▸ WORK REQUIRED: Copy all records exactly, excluding images.

** Opening RECORDS SHOWN block **

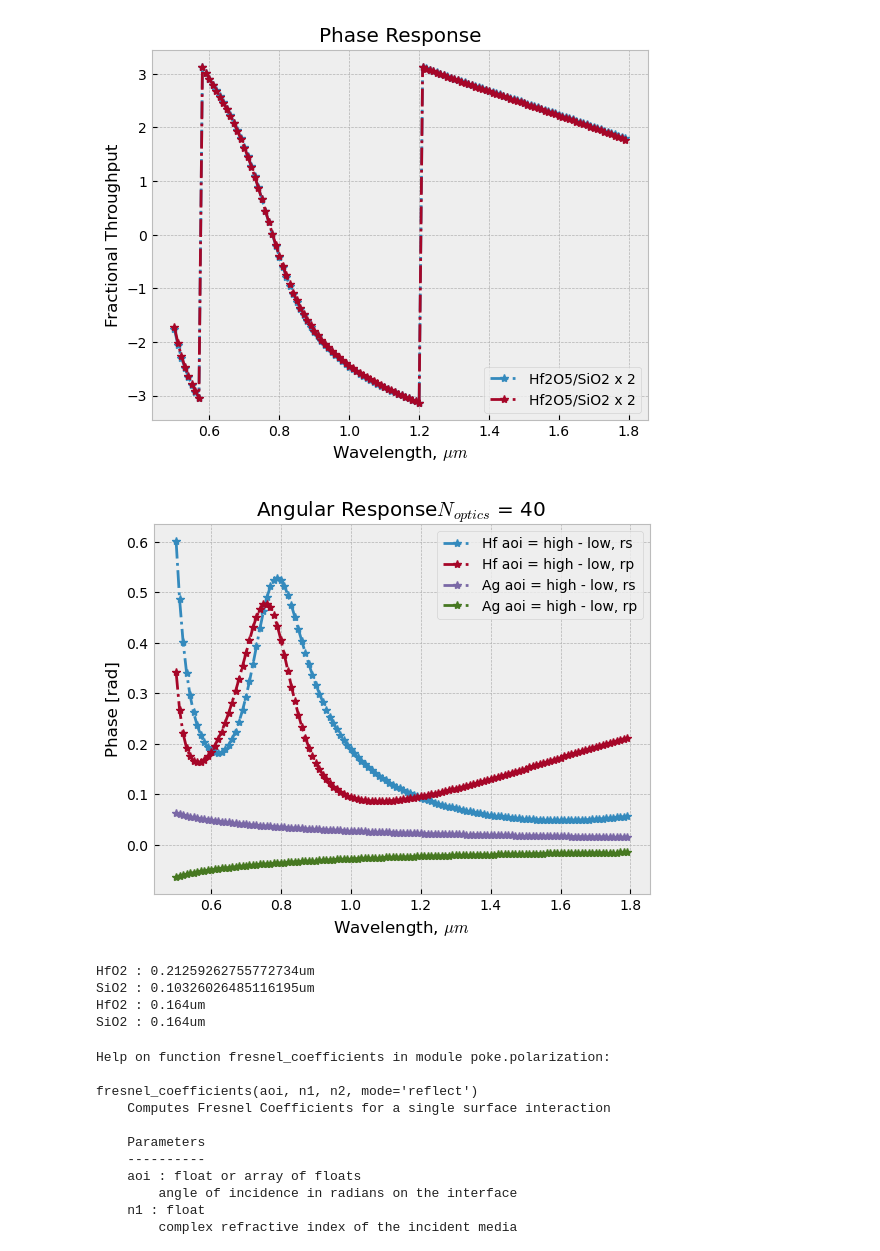
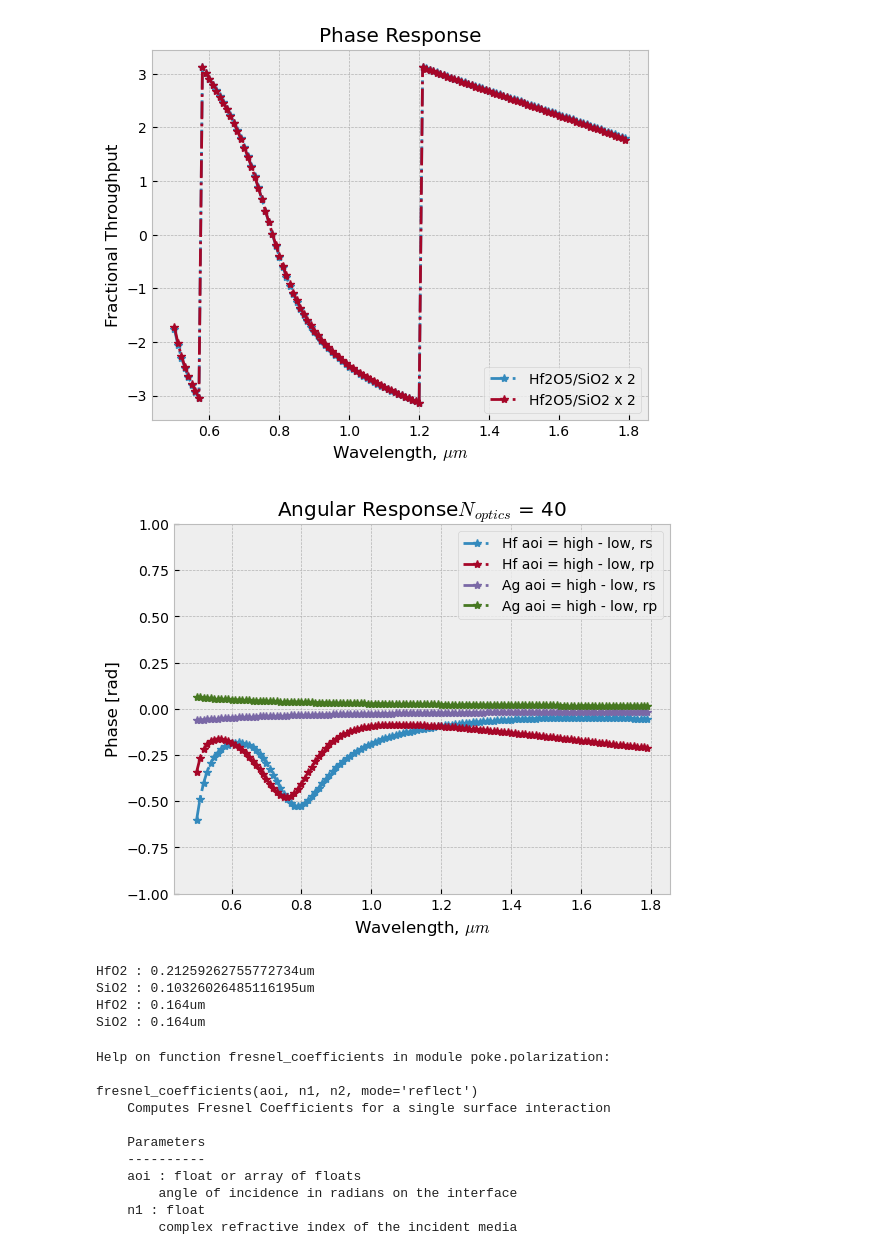
Before and after one commit to Jashcraf/gmagaox-films, a Jupyter notebook: optimize_2layer_silver.ipynb, the cells around one changed output. Drawn from its saved outputs; the diff is of its cells as text; code cells hidden in the pictures.

Commit message:
demo high reflector theory

```diff
--- a/optimize_2layer_silver.ipynb
+++ b/optimize_2layer_silver.ipynb
@@ -198,51 +200,58 @@ plt.show()
 [figure]
 [figure]
 # %%
+from poke.polarization import fresnel_coefficients
 noptics = 40
+cen = 10
+pm = .4
+
+# logic
+low = cen - pm
+high = cen + pm
+
 # how does it hold up for more aoi?
-aoi_low = np.full_like(wl,9.6)
-aoi_cen = np.full_like(wl,10)
-aoi_high = np.full_like(wl,10.4)
+aoi_low = np.full_like(wl,low)
+aoi_cen = np.full_like(wl,cen)
+aoi_high = np.full_like(wl,high)
 
 # try look at HfO2
 rs_low,rp_low = evaluate_aoi_HfO2(results_Hf.x,aoi=aoi_low)
 R_low = (np.abs(rs_low)**2 + np.abs(rp_low)**2) / 2
 rs_cen,rp_cen = evaluate_aoi_HfO2(results_Hf.x,aoi=aoi_cen)
 R_cen = (np.abs(rs_cen)**2 + np.abs(rp_cen)**2) / 2
 rs_high,rp_high = evaluate_aoi_HfO2(results_Hf.x,aoi=aoi_high)
 R_high = (np.abs(rs_high)**2 + np.abs(rp_high)**2) / 2
 
-# now do the same, bare silver
-from poke.polarization import fresnel_coefficients
-rs_ag_low,rp_ag_low = fresnel_coefficients(np.radians(9.6),1,n_Ag(wl))
-rs_ag_cen,rp_ag_cen = fresnel_coefficients(np.radians(10),1,n_Ag(wl))
-rs_ag_high,rp_ag_high = fresnel_coefficients(np.radians(10.4),1,n_Ag(wl))
+# now do the same, bare silver, defaults to reflect
+rs_ag_low,rp_ag_low = fresnel_coefficients(np.radians(low),1,n_Ag(wl))
+rs_ag_cen,rp_ag_cen = fresnel_coefficients(np.radians(cen),1,n_Ag(wl))
+rs_ag_high,rp_ag_high = fresnel_coefficients(np.radians(high),1,n_Ag(wl))
 
 plt.figure()
 plt.title(f'Angular Response'+r'$N_{optics}$ = '+f'{noptics}')
 # plt.plot(wl,R_5**noptics,label='Hf aoi = 5',linestyle='dashdot',marker='*')
 # plt.plot(wl,R_10**noptics,label='Hf aoi = 10',linestyle='dashdot',marker='*')
 # plt.plot(wl,R_15**noptics,label='Hf aoi = 15',linestyle='dashdot',marker='*')
-plt.plot(wl,noptics*(np.angle(rs_low)-np.angle(rs_high)),label='Hf aoi = high - low, rs',linestyle='dashdot',marker='*')
-plt.plot(wl,noptics*(np.angle(rp_low)-np.angle(rp_high)),label='Hf aoi = high - low, rp',linestyle='dashdot',marker='*')
-plt.plot(wl,noptics*(np.angle(rs_ag_low)-np.angle(rs_ag_high)),label='Ag aoi = high - low, rs',linestyle='dashdot',marker='*')
-plt.plot(wl,noptics*(np.angle(rp_ag_low)-np.angle(rp_ag_high)),label='Ag aoi = high - low, rp',linestyle='dashdot',marker='*')
+plt.plot(wl,noptics*(np.angle(rs_high)-np.angle(rs_low)),label='Hf aoi = high - low, rs',linestyle='dashdot',marker='*')
+plt.plot(wl,noptics*(np.angle(rp_high)-np.angle(rp_low)),label='Hf aoi = high - low, rp',linestyle='dashdot',marker='*')
+plt.plot(wl,noptics*(np.angle(rs_ag_high)-np.angle(rs_ag_low)),label='Ag aoi = high - low, rs',linestyle='dashdot',marker='*')
+plt.plot(wl,noptics*(np.angle(rp_ag_high)-np.angle(rp_ag_low)),label='Ag aoi = high - low, rp',linestyle='dashdot',marker='*')
 # plt.plot(wl,np.angle(rs_10),label='Hf aoi = 10, rs',linestyle='dashdot',marker='*')
 # plt.plot(wl,np.angle(rp_10),label='Hf aoi = 10, rp',linestyle='dashdot',marker='*')
 # plt.plot(wl,np.angle(rs_15),label='Hf aoi = 15, rs',linestyle='dashdot',marker='*')
 # plt.plot(wl,np.angle(rp_15),label='Hf aoi = 15, rp',linestyle='dashdot',marker='*')
 plt.ylabel('Phase [rad]')
 plt.xlabel('Wavelength, '+r'$\mu m$')
 plt.legend()
-# plt.ylim(0,0.7)
+plt.ylim(-1,1)
 plt.show()
 for i,layer in enumerate(results_Hf.x):
     if i%2 == 0:
         print('HfO2 : '+str(layer)+'um')
     else:
         print('SiO2 : '+str(layer)+'um')
 # %% [output]
-[figure, old version]
+[figure, new version]
 HfO2 : 0.21259262755772734um
 SiO2 : 0.10326026485116195um
 HfO2 : 0.164um
```
Also changed, not shown: parts of 2 cells of this notebook, 1 other file.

** Closing RECORDS SHOWN block **

▸ EXERCISE RESULT:
Before and after one commit to Jashcraf/gmagaox-films, a Jupyter notebook: optimize_2layer_silver.ipynb, the cells around one changed output. Drawn from its saved outputs; the diff is of its cells as text; code cells hidden in the pictures.

Commit message:
demo high reflector theory

```diff
--- a/optimize_2layer_silver.ipynb
+++ b/optimize_2layer_silver.ipynb
@@ -198,51 +200,58 @@ plt.show()
 [figure]
 [figure]
 # %%
+from poke.polarization import fresnel_coefficients
 noptics = 40
+cen = 10
+pm = .4
+
+# logic
+low = cen - pm
+high = cen + pm
+
 # how does it hold up for more aoi?
-aoi_low = np.full_like(wl,9.6)
-aoi_cen = np.full_like(wl,10)
-aoi_high = np.full_like(wl,10.4)
+aoi_low = np.full_like(wl,low)
+aoi_cen = np.full_like(wl,cen)
+aoi_high = np.full_like(wl,high)
 
 # try look at HfO2
 rs_low,rp_low = evaluate_aoi_HfO2(results_Hf.x,aoi=aoi_low)
 R_low = (np.abs(rs_low)**2 + np.abs(rp_low)**2) / 2
 rs_cen,rp_cen = evaluate_aoi_HfO2(results_Hf.x,aoi=aoi_cen)
 R_cen = (np.abs(rs_cen)**2 + np.abs(rp_cen)**2) / 2
 rs_high,rp_high = evaluate_aoi_HfO2(results_Hf.x,aoi=aoi_high)
 R_high = (np.abs(rs_high)**2 + np.abs(rp_high)**2) / 2
 
-# now do the same, bare silver
-from poke.polarization import fresnel_coefficients
-rs_ag_low,rp_ag_low = fresnel_coefficients(np.radians(9.6),1,n_Ag(wl))
-rs_ag_cen,rp_ag_cen = fresnel_coefficients(np.radians(10),1,n_Ag(wl))
-rs_ag_high,rp_ag_high = fresnel_coefficients(np.radians(10.4),1,n_Ag(wl))
+# now do the same, bare silver, defaults to reflect
+rs_ag_low,rp_ag_low = fresnel_coefficients(np.radians(low),1,n_Ag(wl))
+rs_ag_cen,rp_ag_cen = fresnel_coefficients(np.radians(cen),1,n_Ag(wl))
+rs_ag_high,rp_ag_high = fresnel_coefficients(np.radians(high),1,n_Ag(wl))
 
 plt.figure()
 plt.title(f'Angular Response'+r'$N_{optics}$ = '+f'{noptics}')
 # plt.plot(wl,R_5**noptics,label='Hf aoi = 5',linestyle='dashdot',marker='*')
 # plt.plot(wl,R_10**noptics,label='Hf aoi = 10',linestyle='dashdot',marker='*')
 # plt.plot(wl,R_15**noptics,label='Hf aoi = 15',linestyle='dashdot',marker='*')
-plt.plot(wl,noptics*(np.angle(rs_low)-np.angle(rs_high)),label='Hf aoi = high - low, rs',linestyle='dashdot',marker='*')
-plt.plot(wl,noptics*(np.angle(rp_low)-np.angle(rp_high)),label='Hf aoi = high - low, rp',linestyle='dashdot',marker='*')
-plt.plot(wl,noptics*(np.angle(rs_ag_low)-np.angle(rs_ag_high)),label='Ag aoi = high - low, rs',linestyle='dashdot',marker='*')
-plt.plot(wl,noptics*(np.angle(rp_ag_low)-np.angle(rp_ag_high)),label='Ag aoi = high - low, rp',linestyle='dashdot',marker='*')
+plt.plot(wl,noptics*(np.angle(rs_high)-np.angle(rs_low)),label='Hf aoi = high - low, rs',linestyle='dashdot',marker='*')
+plt.plot(wl,noptics*(np.angle(rp_high)-np.angle(rp_low)),label='Hf aoi = high - low, rp',linestyle='dashdot',marker='*')
+plt.plot(wl,noptics*(np.angle(rs_ag_high)-np.angle(rs_ag_low)),label='Ag aoi = high - low, rs',linestyle='dashdot',marker='*')
+plt.plot(wl,noptics*(np.angle(rp_ag_high)-np.angle(rp_ag_low)),label='Ag aoi = high - low, rp',linestyle='dashdot',marker='*')
 # plt.plot(wl,np.angle(rs_10),label='Hf aoi = 10, rs',linestyle='dashdot',marker='*')
 # plt.plot(wl,np.angle(rp_10),label='Hf aoi = 10, rp',linestyle='dashdot',marker='*')
 # plt.plot(wl,np.angle(rs_15),label='Hf aoi = 15, rs',linestyle='dashdot',marker='*')
 # plt.plot(wl,np.angle(rp_15),label='Hf aoi = 15, rp',linestyle='dashdot',marker='*')
 plt.ylabel('Phase [rad]')
 plt.xlabel('Wavelength, '+r'$\mu m$')
 plt.legend()
-# plt.ylim(0,0.7)
+plt.ylim(-1,1)
 plt.show()
 for i,layer in enumerate(results_Hf.x):
     if i%2 == 0:
         print('HfO2 : '+str(layer)+'um')
     else:
         print('SiO2 : '+str(layer)+'um')
 # %% [output]
-[figure, old version]
+[figure, new version]
 HfO2 : 0.21259262755772734um
 SiO2 : 0.10326026485116195um
 HfO2 : 0.164um
```
Also changed, not shown: parts of 2 cells of this notebook, 1 other file.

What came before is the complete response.